SOURCE MATERIAL —

┏━━

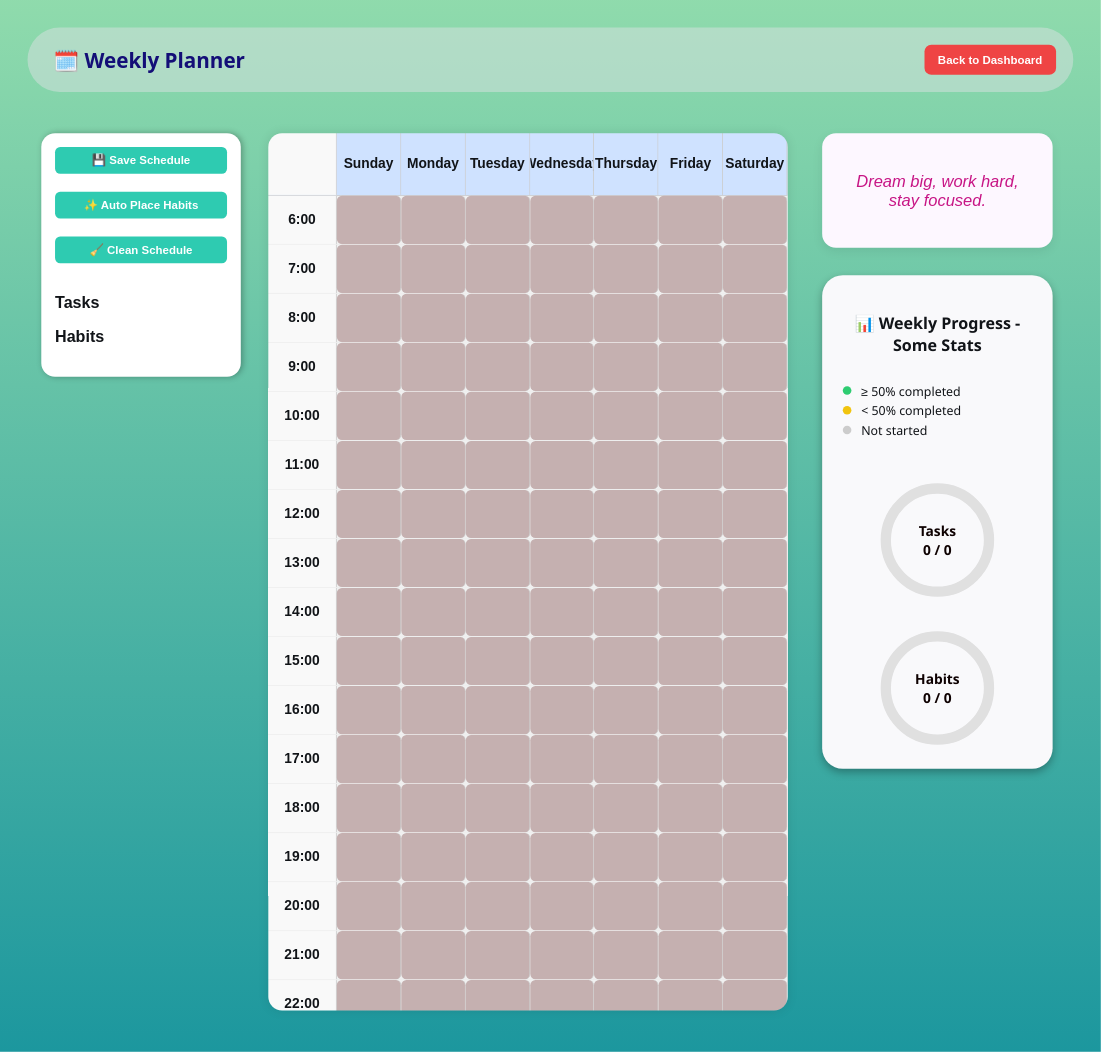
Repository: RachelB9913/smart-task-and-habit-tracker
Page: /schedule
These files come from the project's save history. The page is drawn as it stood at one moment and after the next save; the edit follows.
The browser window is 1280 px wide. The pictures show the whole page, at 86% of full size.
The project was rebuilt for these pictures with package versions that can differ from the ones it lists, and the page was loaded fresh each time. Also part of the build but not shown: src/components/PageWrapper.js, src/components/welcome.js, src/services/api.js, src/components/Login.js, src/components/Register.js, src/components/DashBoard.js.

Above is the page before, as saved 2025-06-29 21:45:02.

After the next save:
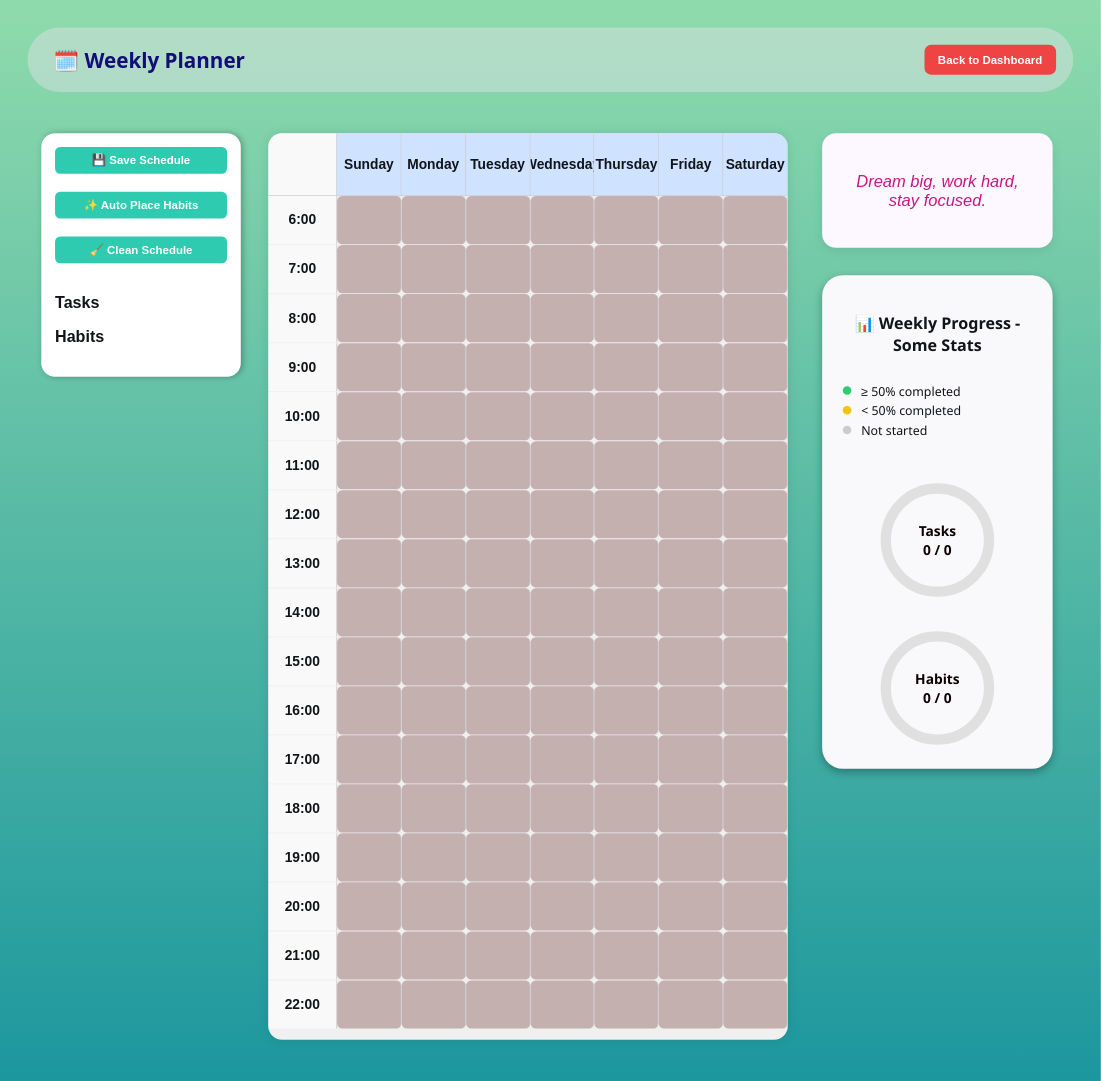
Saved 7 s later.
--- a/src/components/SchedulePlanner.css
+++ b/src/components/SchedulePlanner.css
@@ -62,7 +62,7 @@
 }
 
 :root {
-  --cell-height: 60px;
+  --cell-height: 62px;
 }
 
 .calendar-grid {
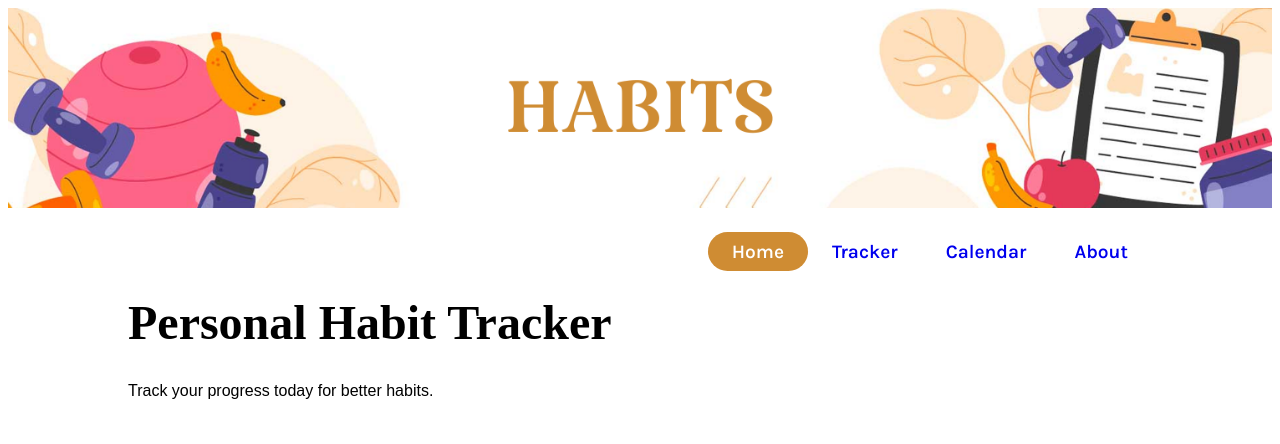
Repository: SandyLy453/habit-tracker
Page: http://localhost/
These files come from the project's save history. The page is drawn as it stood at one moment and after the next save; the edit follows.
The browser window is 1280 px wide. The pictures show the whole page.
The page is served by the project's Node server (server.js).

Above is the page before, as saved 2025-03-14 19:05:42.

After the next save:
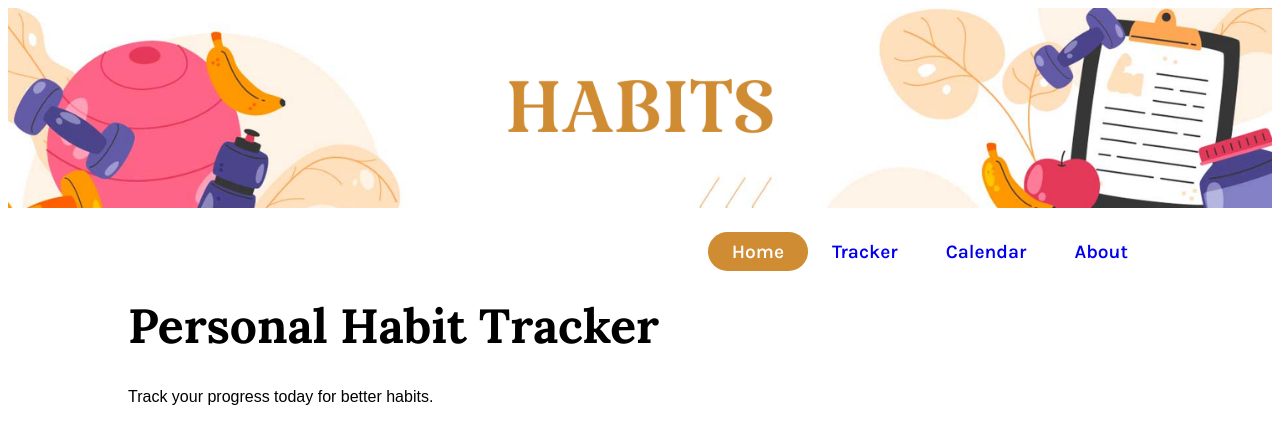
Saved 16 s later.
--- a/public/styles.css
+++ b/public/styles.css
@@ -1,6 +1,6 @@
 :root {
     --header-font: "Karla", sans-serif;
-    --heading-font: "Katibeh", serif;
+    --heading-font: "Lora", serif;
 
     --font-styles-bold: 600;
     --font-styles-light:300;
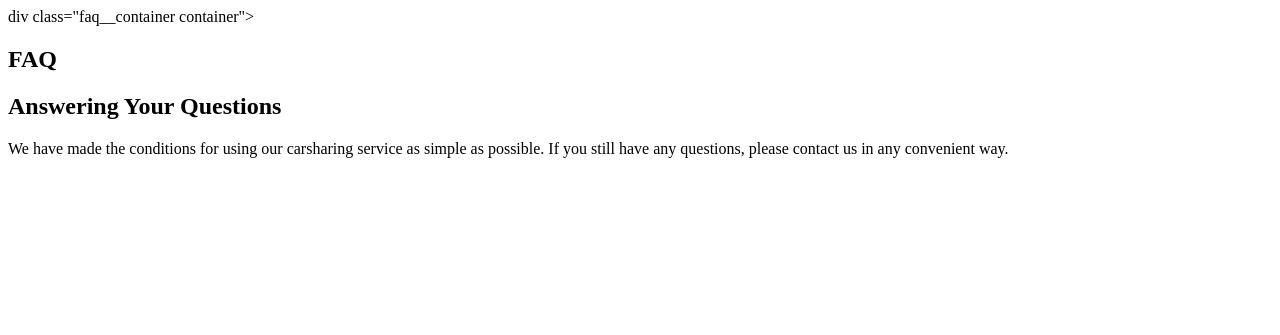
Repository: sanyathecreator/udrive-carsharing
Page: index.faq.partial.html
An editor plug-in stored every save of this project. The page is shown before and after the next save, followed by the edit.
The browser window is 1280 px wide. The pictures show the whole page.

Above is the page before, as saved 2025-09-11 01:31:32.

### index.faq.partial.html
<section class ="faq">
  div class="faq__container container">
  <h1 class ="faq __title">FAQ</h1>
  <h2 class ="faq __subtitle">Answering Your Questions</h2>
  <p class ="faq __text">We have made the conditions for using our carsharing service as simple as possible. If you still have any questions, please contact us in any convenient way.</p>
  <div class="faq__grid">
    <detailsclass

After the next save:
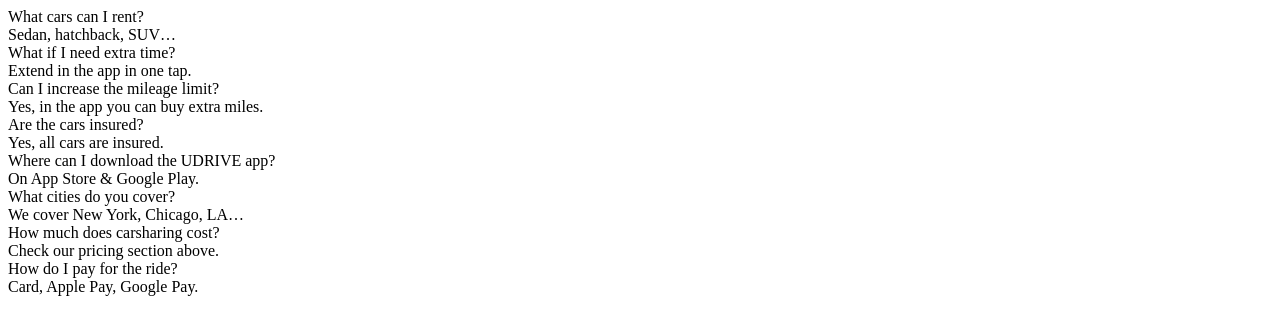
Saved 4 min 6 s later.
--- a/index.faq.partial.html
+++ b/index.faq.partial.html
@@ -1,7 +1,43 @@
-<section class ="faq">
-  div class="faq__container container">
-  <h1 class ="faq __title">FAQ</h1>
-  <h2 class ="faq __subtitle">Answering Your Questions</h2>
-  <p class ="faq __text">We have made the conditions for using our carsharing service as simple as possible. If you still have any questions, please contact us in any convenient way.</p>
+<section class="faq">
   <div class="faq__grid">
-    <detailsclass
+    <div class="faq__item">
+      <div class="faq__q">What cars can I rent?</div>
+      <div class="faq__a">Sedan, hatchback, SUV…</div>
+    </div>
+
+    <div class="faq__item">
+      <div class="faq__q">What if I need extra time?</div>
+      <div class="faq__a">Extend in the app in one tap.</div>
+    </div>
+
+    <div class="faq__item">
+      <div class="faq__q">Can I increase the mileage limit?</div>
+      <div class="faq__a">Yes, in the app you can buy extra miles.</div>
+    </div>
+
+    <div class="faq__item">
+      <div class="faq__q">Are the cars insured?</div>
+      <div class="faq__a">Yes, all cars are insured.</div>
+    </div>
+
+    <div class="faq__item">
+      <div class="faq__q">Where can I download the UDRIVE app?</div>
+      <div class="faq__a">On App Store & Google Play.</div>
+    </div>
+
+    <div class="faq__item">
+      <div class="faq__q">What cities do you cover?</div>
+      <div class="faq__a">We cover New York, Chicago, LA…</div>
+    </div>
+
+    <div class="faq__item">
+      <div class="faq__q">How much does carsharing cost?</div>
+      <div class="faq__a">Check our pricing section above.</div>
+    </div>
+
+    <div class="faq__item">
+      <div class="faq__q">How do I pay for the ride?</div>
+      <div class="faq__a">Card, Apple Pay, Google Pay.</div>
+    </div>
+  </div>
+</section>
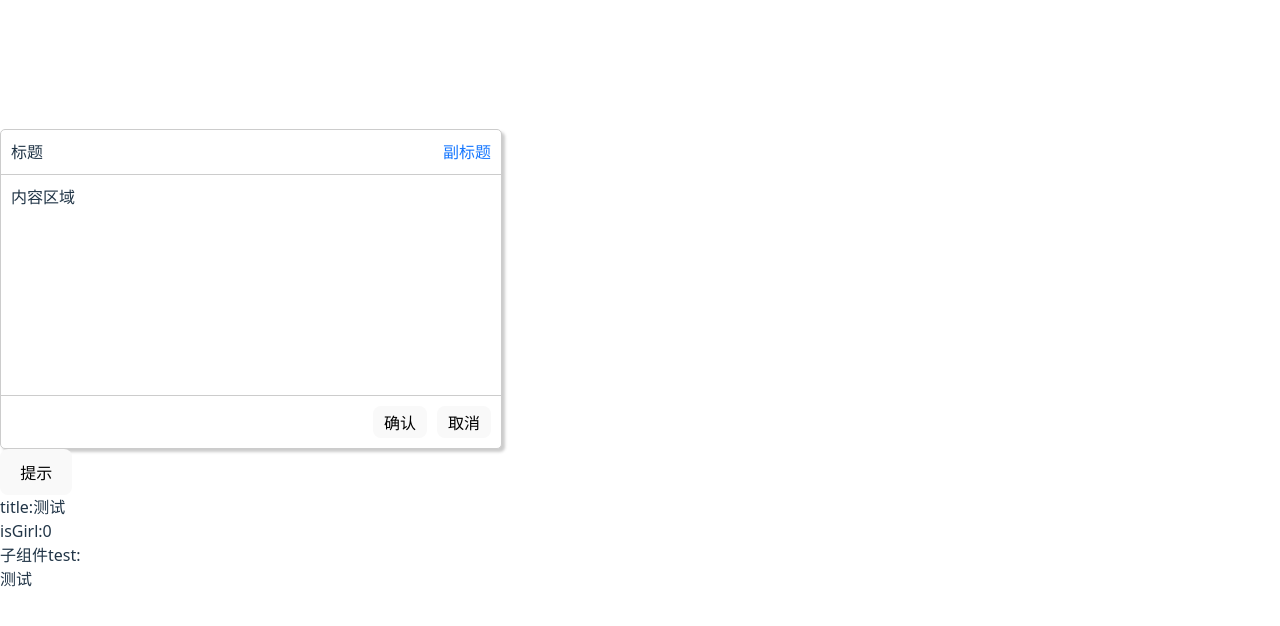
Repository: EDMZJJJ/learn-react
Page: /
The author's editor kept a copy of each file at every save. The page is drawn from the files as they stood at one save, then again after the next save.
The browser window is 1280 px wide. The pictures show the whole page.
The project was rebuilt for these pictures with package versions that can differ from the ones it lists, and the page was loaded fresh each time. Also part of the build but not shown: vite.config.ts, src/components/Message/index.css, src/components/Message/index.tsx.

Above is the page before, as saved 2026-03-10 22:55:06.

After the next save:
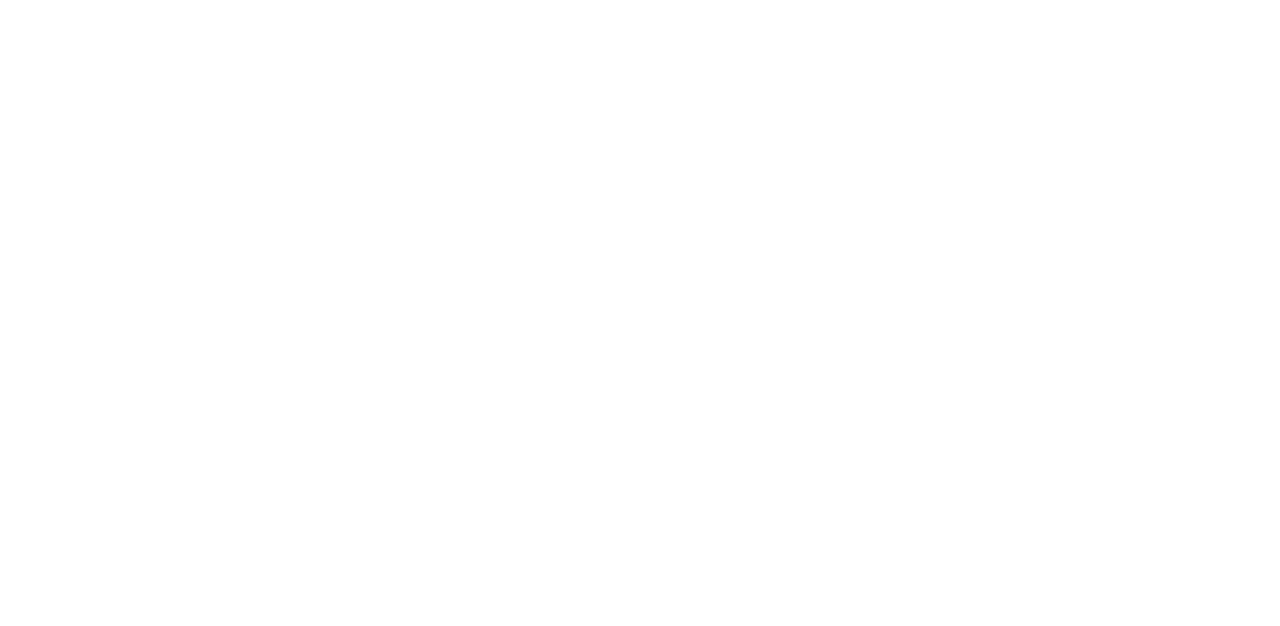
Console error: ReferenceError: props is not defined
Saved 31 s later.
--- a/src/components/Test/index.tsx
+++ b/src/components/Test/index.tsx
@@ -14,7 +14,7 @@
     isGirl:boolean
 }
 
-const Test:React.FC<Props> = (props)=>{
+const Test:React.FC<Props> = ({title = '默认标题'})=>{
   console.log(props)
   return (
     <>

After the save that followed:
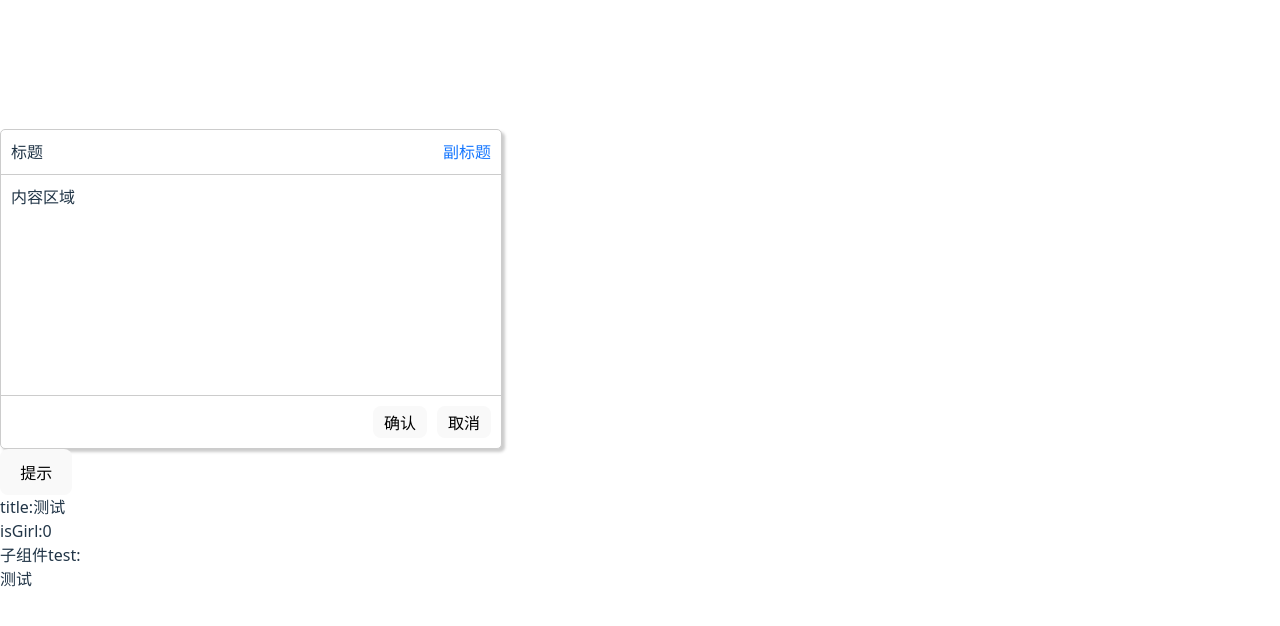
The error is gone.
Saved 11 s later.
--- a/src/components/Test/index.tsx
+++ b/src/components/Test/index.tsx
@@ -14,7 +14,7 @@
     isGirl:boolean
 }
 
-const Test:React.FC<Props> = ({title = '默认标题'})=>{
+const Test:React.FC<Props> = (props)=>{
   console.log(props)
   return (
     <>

┗━━

EXERCISE BRIEF — Verbatim copy with pictures excluded: write out the records above in full.

ANSWER TO THIS TASK —
Repository: RachelB9913/smart-task-and-habit-tracker
Page: /schedule
These files come from the project's save history. The page is drawn as it stood at one moment and after the next save; the edit follows.
The browser window is 1280 px wide. The pictures show the whole page, at 86% of full size.
The project was rebuilt for these pictures with package versions that can differ from the ones it lists, and the page was loaded fresh each time. Also part of the build but not shown: src/components/PageWrapper.js, src/components/welcome.js, src/services/api.js, src/components/Login.js, src/components/Register.js, src/components/DashBoard.js.

Above is the page before, as saved 2025-06-29 21:45:02.

After the next save:
Saved 7 s later.
--- a/src/components/SchedulePlanner.css
+++ b/src/components/SchedulePlanner.css
@@ -62,7 +62,7 @@
 }
 
 :root {
-  --cell-height: 60px;
+  --cell-height: 62px;
 }
 
 .calendar-grid {
Repository: SandyLy453/habit-tracker
Page: http://localhost/
These files come from the project's save history. The page is drawn as it stood at one moment and after the next save; the edit follows.
The browser window is 1280 px wide. The pictures show the whole page.
The page is served by the project's Node server (server.js).

Above is the page before, as saved 2025-03-14 19:05:42.

After the next save:
Saved 16 s later.
--- a/public/styles.css
+++ b/public/styles.css
@@ -1,6 +1,6 @@
 :root {
     --header-font: "Karla", sans-serif;
-    --heading-font: "Katibeh", serif;
+    --heading-font: "Lora", serif;
 
     --font-styles-bold: 600;
     --font-styles-light:300;
Repository: sanyathecreator/udrive-carsharing
Page: index.faq.partial.html
An editor plug-in stored every save of this project. The page is shown before and after the next save, followed by the edit.
The browser window is 1280 px wide. The pictures show the whole page.

Above is the page before, as saved 2025-09-11 01:31:32.

### index.faq.partial.html
<section class ="faq">
  div class="faq__container container">
  <h1 class ="faq __title">FAQ</h1>
  <h2 class ="faq __subtitle">Answering Your Questions</h2>
  <p class ="faq __text">We have made the conditions for using our carsharing service as simple as possible. If you still have any questions, please contact us in any convenient way.</p>
  <div class="faq__grid">
    <detailsclass

After the next save:
Saved 4 min 6 s later.
--- a/index.faq.partial.html
+++ b/index.faq.partial.html
@@ -1,7 +1,43 @@
-<section class ="faq">
-  div class="faq__container container">
-  <h1 class ="faq __title">FAQ</h1>
-  <h2 class ="faq __subtitle">Answering Your Questions</h2>
-  <p class ="faq __text">We have made the conditions for using our carsharing service as simple as possible. If you still have any questions, please contact us in any convenient way.</p>
+<section class="faq">
   <div class="faq__grid">
-    <detailsclass
+    <div class="faq__item">
+      <div class="faq__q">What cars can I rent?</div>
+      <div class="faq__a">Sedan, hatchback, SUV…</div>
+    </div>
+
+    <div class="faq__item">
+      <div class="faq__q">What if I need extra time?</div>
+      <div class="faq__a">Extend in the app in one tap.</div>
+    </div>
+
+    <div class="faq__item">
+      <div class="faq__q">Can I increase the mileage limit?</div>
+      <div class="faq__a">Yes, in the app you can buy extra miles.</div>
+    </div>
+
+    <div class="faq__item">
+      <div class="faq__q">Are the cars insured?</div>
+      <div class="faq__a">Yes, all cars are insured.</div>
+    </div>
+
+    <div class="faq__item">
+      <div class="faq__q">Where can I download the UDRIVE app?</div>
+      <div class="faq__a">On App Store & Google Play.</div>
+    </div>
+
+    <div class="faq__item">
+      <div class="faq__q">What cities do you cover?</div>
+      <div class="faq__a">We cover New York, Chicago, LA…</div>
+    </div>
+
+    <div class="faq__item">
+      <div class="faq__q">How much does carsharing cost?</div>
+      <div class="faq__a">Check our pricing section above.</div>
+    </div>
+
+    <div class="faq__item">
+      <div class="faq__q">How do I pay for the ride?</div>
+      <div class="faq__a">Card, Apple Pay, Google Pay.</div>
+    </div>
+  </div>
+</section>
Repository: EDMZJJJ/learn-react
Page: /
The author's editor kept a copy of each file at every save. The page is drawn from the files as they stood at one save, then again after the next save.
The browser window is 1280 px wide. The pictures show the whole page.
The project was rebuilt for these pictures with package versions that can differ from the ones it lists, and the page was loaded fresh each time. Also part of the build but not shown: vite.config.ts, src/components/Message/index.css, src/components/Message/index.tsx.

Above is the page before, as saved 2026-03-10 22:55:06.

After the next save:
Console error: ReferenceError: props is not defined
Saved 31 s later.
--- a/src/components/Test/index.tsx
+++ b/src/components/Test/index.tsx
@@ -14,7 +14,7 @@
     isGirl:boolean
 }
 
-const Test:React.FC<Props> = (props)=>{
+const Test:React.FC<Props> = ({title = '默认标题'})=>{
   console.log(props)
   return (
     <>

After the save that followed:
The error is gone.
Saved 11 s later.
--- a/src/components/Test/index.tsx
+++ b/src/components/Test/index.tsx
@@ -14,7 +14,7 @@
     isGirl:boolean
 }
 
-const Test:React.FC<Props> = ({title = '默认标题'})=>{
+const Test:React.FC<Props> = (props)=>{
   console.log(props)
   return (
     <>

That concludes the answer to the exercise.